The announcement Friday that 2014 was Earth's warmest year on record prompted responses from some who accept the scientific evidence of climate change that this should finally convince those who don't. You'd think that with nine such records set and subsequently broken since 2000 alone, not much more convincing would be required, but there you have it. The complexity of climate science has become the fig leaf for those reluctant to acknowledge the role of greenhouse gases to hide behind, and thus to rationalize inaction and obstruction. So if the scientific case is too hard, then what about the moral case?
[This article is part of a reading list on Catholicism and the environment.]

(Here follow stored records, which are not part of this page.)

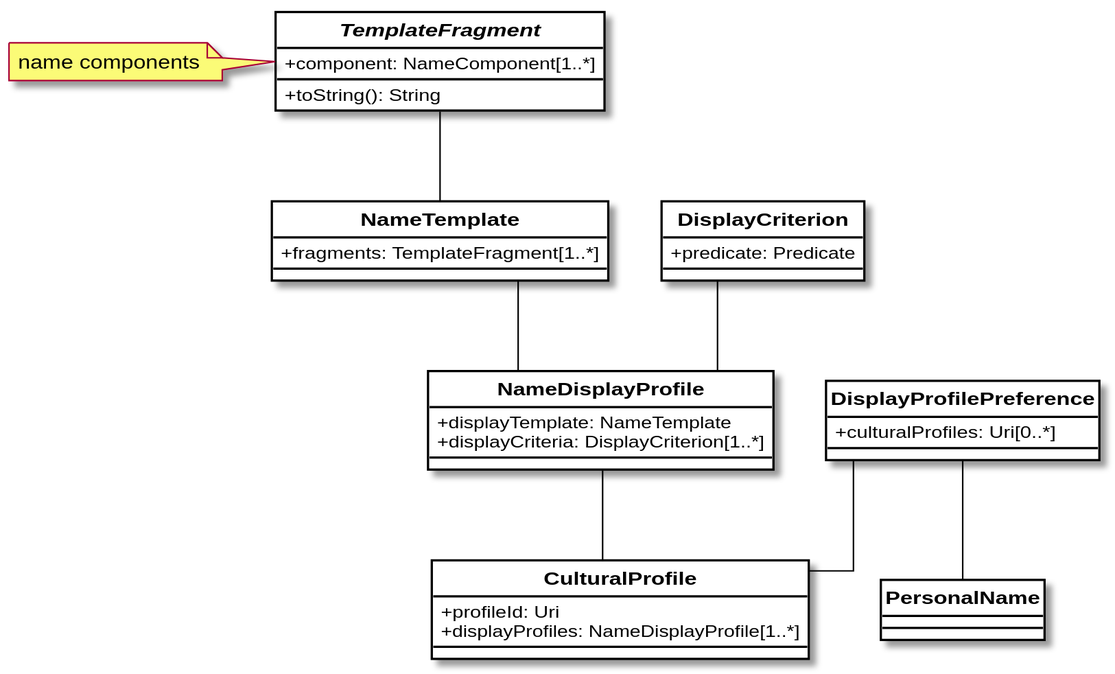
Before: images/display-profile.svg, a diagram exported from PlantUML (CalConnect/cc-name-models).
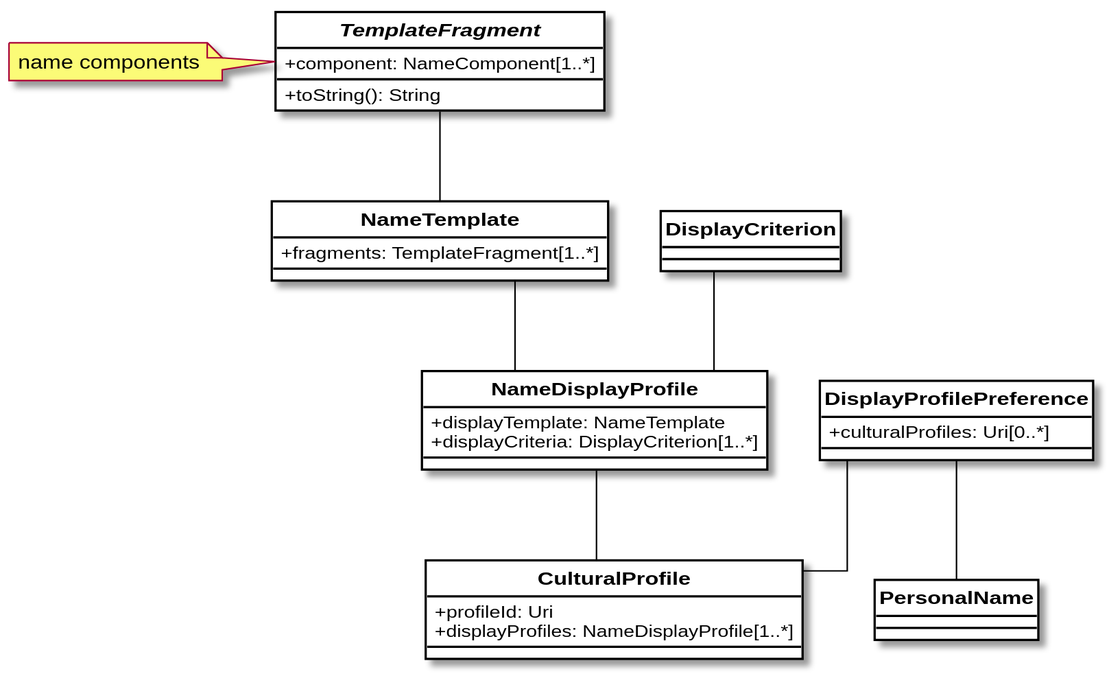
After the change.

Change to the diagram source:
```diff
@@ -53,8 +53,8 @@
 }
 
 class DisplayCriterion {
-  +predicate: Predicate
 }
+
 
 class NameDisplayProfile {
   +displayTemplate: NameTemplate
```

That's how Pope Francis's upcoming encyclical on climate change will couch it, perhaps in terms of the parable of the Good Samaritan. In New Scientist, Scripps Institution of Oceanography climatologist Veerabhadran Ramanathan says "science has taken this issue as far as it can" and now it's time for policy-makers to effect changes in behavior. The thinking is that the encyclical, which may be released as early as March, could with its call to moral action "shock" the nonbelievers into if not accepting the scientific facts, then at least supporting remedies for addressing the "global injustice" of subjecting many of the world's poorest population to disproportionate harm. These would include the 73 percent of white Evangelical Americans who doubt human-generated climate change. Or the 60 percent of white American Catholics who remain very or somewhat unconcerned about climate change. Such an appeal to conscience, the hopeful thinking also goes, might spur Catholic representatives, who account for thirty-three percent of Congress, to maybe, finally, take some meaningful, measurable steps as well.
With a pope who can candidly answer a question about climate change by saying, "It is man who continuously slaps down nature,” maybe the optimistic anticipation is understandable: This could finally do it, is the hope of backers on action on climate change. But can a moral case, as compelling as it is, be any more effective than what seems like incontrovertible scientific proof, and a growing body of economic evidence, about the harm of warming? Can it persuade those who seem more invested in not being persuaded?